The American Beverage Association (ABA) has partnered with California retail and advertising associations to challenge San Francisco ordinances requiring warning labels on sugar-sweetened beverage (SSB) advertisements and prohibiting advertisements of such products on city property. Am. Beverage Ass’n v. City of San Francisco, No. 15-3415 (N.D. Cal., filed July 24, 2015). ABA argues that the ordinances violate the First Amendment, which “forbids the City from conscripting private speakers to convey [the city’s viewpoint] while suppressing conflicting viewpoints on this controversial topic.”

The complaint first details ad prohibition on city property, including transportation and parks, while it “explicitly permits advertisements that criticize sugar-sweetened beverages or encourage people to stop drinking them. The First Amendment flatly forbids such government-imposed viewpoint discrimination.” The second component of the ordinance prohibits all producers of SSBs “from using their names on any City property to promote any product or any non-charitable event, no matter whether commercial, athletic, musical, or even political in nature,” including “local icons like Ghirardelli Chocolate, Peet’s Coffee, Jamba Juice, and Swenson’s,” the complaint notes.

ABA then explains the SSB warning label mandate, describing it as requiring private speakers “to convey, regardless of their own views, the City’s controversial and misleading opinion that certain beverages with added sugar are inherently hazardous, more harmful to consumers’ health than beverages with natural sugar or foods with added sugar, and uniquely responsible for increasing rates of obesity and diabetes.” The mandate singles out SSBs unfairly, the complaint argues, because SSBs are no more hazardous than other foods or beverages that require no warning. Further, “while Americans consume many more calories today than in the past and rates of obesity and diabetes are on the rise, sugar-sweetened beverage consumption has decreased substantially over the
last 15 years.” The complaint compares the mandated warnings to a 2010 initiative requiring retailers to warn consumers about cell-phone radiation regardless of the retailers’ beliefs, which a California federal court enjoined on First Amendment grounds and the Ninth Circuit affirmed.

The plaintiffs seek an injunction preventing enforcement of the ban, which is set to take effect on July 25, 2016.


Issue 573

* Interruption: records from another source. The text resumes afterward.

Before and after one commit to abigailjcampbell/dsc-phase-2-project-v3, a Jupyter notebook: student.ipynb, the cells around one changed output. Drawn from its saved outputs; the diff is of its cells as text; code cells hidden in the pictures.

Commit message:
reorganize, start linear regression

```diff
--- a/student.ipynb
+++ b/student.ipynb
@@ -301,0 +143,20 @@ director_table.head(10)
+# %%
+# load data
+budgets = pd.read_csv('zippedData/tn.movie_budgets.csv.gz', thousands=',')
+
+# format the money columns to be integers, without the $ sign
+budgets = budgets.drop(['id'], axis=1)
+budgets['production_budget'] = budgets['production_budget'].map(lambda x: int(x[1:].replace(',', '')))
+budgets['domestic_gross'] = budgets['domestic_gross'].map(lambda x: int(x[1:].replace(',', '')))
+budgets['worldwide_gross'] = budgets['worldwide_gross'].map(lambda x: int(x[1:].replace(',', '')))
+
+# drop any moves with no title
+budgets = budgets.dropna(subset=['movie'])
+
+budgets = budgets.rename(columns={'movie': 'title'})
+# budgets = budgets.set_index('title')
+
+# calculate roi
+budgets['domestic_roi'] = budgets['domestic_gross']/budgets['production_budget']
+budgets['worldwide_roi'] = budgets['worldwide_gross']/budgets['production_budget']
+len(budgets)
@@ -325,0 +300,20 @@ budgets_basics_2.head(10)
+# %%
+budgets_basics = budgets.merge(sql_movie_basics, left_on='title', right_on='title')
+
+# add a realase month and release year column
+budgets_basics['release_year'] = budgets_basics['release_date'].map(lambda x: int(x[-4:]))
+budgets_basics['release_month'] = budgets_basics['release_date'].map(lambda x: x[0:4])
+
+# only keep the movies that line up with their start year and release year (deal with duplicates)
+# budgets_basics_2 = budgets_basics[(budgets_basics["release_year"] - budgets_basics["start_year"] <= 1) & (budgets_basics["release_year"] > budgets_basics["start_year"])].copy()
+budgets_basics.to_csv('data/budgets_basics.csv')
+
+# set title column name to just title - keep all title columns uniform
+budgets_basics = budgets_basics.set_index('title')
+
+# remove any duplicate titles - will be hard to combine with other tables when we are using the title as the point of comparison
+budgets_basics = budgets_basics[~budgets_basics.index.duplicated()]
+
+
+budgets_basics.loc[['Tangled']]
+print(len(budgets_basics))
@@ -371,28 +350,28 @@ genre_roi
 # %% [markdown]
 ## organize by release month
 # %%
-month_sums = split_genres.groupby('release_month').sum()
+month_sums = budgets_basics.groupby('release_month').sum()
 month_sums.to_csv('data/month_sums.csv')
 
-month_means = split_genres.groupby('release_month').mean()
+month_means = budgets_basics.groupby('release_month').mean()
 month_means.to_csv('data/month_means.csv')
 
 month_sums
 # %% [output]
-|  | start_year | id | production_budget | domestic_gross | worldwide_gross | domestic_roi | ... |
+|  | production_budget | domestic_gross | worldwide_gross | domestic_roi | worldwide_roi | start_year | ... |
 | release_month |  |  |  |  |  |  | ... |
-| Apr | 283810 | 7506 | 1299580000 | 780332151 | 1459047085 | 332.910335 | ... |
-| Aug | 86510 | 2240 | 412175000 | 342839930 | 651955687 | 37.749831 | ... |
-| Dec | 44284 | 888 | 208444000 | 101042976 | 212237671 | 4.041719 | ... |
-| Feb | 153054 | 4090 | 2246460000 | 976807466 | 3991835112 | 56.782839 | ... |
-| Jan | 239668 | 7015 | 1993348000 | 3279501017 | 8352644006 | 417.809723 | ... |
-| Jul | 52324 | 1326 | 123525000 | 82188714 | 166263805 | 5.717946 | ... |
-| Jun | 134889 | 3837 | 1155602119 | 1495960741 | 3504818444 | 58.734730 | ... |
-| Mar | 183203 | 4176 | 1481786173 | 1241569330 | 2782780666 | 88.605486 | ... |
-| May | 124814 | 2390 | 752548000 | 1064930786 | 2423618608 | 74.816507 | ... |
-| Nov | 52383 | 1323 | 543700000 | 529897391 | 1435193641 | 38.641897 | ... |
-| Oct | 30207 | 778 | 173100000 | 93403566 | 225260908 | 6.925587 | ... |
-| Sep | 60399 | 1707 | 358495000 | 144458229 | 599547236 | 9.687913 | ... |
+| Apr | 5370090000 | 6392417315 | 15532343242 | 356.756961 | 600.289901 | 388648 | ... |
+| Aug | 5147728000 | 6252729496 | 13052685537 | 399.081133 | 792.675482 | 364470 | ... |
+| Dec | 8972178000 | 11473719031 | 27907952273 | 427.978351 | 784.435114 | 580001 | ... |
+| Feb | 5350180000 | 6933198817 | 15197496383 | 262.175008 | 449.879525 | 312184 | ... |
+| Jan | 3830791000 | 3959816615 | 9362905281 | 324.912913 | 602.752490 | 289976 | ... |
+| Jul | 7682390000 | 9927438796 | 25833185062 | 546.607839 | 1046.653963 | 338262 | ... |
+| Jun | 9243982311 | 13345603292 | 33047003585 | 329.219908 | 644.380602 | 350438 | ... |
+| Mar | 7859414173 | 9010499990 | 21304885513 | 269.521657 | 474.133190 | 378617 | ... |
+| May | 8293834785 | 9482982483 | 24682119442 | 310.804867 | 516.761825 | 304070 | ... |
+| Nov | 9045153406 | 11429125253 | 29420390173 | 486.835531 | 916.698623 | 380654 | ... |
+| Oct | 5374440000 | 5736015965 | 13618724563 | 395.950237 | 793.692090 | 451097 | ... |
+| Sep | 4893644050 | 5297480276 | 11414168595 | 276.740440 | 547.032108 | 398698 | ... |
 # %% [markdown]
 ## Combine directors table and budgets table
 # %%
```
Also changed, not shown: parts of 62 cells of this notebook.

About The Author

For decades, manufacturers, distributors and retailers at every link in the food chain have come to Shook, Hardy & Bacon to partner with a legal team that understands the issues they face in today's evolving food production industry. Shook attorneys work with some of the world's largest food, beverage and agribusiness companies to establish preventative measures, conduct internal audits, develop public relations strategies, and advance tort reform initiatives.